§ **WHAT IS EXPECTED**: Within the entries that follow, show each line where the word "docs" occurs.

━━ INFORMATION SHOWN

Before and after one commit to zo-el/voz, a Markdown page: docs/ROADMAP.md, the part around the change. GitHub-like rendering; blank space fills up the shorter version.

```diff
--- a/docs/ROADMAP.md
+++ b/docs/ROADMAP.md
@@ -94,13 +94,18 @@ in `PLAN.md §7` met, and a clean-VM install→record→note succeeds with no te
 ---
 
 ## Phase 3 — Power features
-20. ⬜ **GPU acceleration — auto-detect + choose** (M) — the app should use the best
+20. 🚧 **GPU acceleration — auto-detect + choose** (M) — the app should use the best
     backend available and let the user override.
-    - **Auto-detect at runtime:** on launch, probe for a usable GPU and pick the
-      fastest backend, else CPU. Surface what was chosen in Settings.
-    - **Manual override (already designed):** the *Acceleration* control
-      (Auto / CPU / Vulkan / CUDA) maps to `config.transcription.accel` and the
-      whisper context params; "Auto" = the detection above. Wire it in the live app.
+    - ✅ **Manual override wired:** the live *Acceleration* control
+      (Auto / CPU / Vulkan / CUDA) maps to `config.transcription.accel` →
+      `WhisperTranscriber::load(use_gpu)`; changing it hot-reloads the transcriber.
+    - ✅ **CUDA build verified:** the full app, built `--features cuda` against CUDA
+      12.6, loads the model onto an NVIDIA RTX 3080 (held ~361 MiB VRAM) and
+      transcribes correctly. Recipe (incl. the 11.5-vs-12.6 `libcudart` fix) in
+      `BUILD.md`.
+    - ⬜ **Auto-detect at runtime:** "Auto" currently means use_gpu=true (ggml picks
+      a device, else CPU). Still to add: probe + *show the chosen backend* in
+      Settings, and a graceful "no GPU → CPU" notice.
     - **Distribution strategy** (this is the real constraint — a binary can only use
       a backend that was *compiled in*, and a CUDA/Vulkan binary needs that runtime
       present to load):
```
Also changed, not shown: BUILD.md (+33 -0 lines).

━━━━
━━ INFORMATION SHOWN

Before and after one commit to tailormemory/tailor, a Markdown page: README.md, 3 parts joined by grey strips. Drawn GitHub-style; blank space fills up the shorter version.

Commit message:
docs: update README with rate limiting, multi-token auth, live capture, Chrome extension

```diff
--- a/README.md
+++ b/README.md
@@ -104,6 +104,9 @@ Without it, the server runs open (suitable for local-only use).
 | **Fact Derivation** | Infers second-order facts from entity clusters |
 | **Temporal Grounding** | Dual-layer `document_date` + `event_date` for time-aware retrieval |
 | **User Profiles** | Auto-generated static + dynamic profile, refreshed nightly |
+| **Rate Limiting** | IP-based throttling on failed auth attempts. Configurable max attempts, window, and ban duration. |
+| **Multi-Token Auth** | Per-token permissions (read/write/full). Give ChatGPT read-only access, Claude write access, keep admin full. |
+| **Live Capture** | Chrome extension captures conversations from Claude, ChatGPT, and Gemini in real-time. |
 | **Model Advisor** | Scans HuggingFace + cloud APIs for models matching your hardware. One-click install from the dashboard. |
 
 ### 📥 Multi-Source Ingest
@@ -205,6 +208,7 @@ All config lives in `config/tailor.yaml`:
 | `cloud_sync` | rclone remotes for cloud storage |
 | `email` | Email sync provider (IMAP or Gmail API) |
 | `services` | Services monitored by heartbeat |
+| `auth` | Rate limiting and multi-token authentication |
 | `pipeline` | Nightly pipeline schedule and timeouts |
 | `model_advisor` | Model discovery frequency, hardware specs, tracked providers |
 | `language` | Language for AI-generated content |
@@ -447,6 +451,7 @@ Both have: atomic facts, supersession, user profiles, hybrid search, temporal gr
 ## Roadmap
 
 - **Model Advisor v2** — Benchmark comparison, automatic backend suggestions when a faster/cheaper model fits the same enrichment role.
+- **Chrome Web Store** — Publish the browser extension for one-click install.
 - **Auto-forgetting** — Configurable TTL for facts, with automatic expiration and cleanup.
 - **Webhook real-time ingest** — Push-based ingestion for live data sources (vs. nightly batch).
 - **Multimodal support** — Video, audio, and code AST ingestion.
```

━━━━
━━ INFORMATION SHOWN

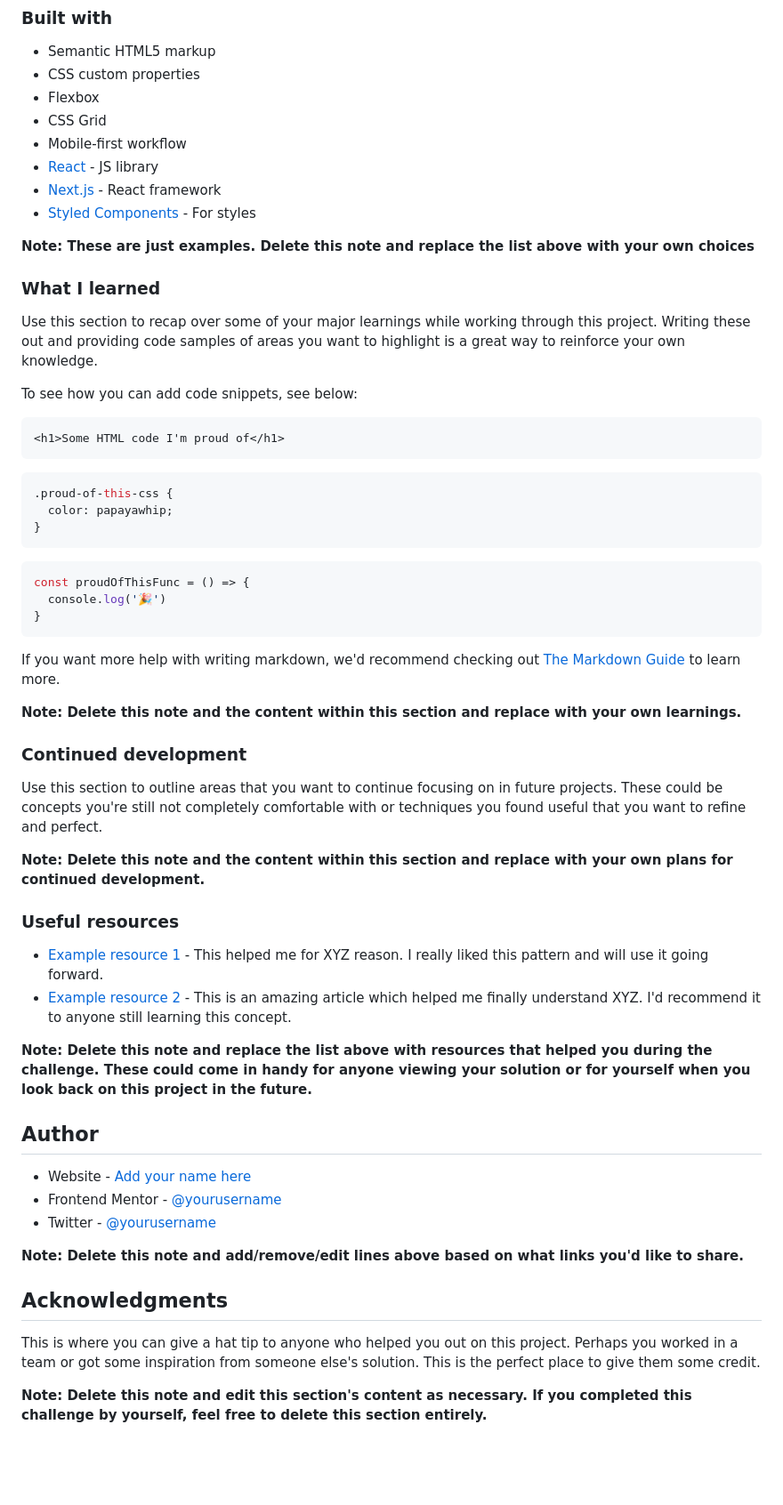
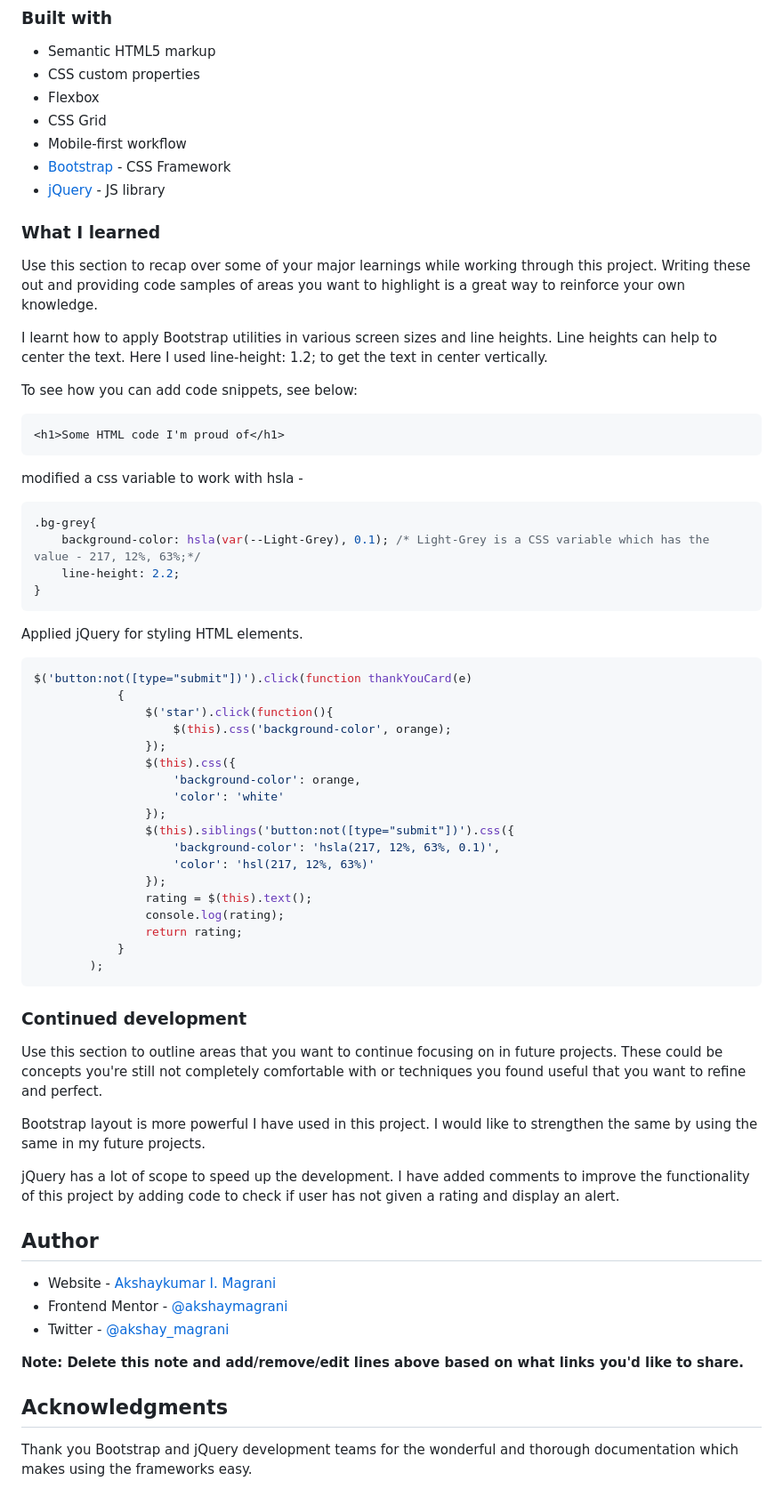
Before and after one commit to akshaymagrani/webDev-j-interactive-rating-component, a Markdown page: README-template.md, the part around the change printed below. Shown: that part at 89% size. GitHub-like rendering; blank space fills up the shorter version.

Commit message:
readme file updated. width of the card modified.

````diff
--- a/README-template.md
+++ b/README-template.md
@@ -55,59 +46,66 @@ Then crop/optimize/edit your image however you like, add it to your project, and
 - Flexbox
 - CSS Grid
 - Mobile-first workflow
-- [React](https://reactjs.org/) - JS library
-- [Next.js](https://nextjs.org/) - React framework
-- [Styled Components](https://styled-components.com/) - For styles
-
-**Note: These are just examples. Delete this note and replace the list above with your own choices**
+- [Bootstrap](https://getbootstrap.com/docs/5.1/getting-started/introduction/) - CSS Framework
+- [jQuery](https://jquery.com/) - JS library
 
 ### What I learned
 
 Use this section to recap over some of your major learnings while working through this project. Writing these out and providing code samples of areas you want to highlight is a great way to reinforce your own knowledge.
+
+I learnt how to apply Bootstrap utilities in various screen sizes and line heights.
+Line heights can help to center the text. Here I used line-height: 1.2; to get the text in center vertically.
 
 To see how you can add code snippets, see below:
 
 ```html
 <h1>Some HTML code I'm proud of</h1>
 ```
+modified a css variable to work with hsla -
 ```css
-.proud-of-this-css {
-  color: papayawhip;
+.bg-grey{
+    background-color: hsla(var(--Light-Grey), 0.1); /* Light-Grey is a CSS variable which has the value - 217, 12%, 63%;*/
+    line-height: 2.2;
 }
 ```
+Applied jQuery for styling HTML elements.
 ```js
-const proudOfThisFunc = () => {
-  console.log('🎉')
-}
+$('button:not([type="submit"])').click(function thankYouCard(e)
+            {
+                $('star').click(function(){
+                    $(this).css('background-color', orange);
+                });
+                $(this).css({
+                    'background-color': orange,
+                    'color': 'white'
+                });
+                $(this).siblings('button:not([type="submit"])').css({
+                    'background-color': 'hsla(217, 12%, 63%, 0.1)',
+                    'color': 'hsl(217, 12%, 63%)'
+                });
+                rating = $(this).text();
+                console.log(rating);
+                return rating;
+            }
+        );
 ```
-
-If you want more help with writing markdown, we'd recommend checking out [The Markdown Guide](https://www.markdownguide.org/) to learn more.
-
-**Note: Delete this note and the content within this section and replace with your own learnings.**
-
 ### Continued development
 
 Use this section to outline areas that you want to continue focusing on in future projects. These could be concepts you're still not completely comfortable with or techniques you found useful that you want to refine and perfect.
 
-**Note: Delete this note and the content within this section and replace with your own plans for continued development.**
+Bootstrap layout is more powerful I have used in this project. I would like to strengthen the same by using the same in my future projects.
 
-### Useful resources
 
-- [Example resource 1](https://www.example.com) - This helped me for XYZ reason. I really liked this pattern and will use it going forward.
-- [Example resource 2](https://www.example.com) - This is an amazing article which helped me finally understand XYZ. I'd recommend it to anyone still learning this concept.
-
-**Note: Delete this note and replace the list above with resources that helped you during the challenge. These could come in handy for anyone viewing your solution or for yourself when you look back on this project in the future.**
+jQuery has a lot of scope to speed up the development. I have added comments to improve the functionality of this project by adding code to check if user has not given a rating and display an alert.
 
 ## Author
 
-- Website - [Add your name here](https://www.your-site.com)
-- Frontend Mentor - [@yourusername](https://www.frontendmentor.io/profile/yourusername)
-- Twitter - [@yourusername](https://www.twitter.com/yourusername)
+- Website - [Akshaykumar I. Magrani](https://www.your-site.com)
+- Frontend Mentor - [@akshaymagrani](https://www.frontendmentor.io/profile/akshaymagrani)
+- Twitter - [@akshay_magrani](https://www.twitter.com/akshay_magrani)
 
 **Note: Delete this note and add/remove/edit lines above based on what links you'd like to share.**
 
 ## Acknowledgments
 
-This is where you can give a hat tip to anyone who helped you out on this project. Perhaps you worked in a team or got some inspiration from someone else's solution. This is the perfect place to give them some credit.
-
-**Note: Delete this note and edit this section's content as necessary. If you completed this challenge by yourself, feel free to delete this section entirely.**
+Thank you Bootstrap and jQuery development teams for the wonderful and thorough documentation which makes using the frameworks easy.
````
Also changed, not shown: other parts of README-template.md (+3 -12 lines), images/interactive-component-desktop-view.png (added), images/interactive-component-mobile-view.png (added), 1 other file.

━━━━

§ **SOLVED EXERCISE**:
Before and after one commit to zo-el/voz, a Markdown page: docs/ROADMAP.md, the part around the change. GitHub-like rendering; blank space fills up the shorter version.
--- a/docs/ROADMAP.md
+++ b/docs/ROADMAP.md
docs: update README with rate limiting, multi-token auth, live capture, Chrome extension
+- [Bootstrap](https://getbootstrap.com/docs/5.1/getting-started/introduction/) - CSS Framework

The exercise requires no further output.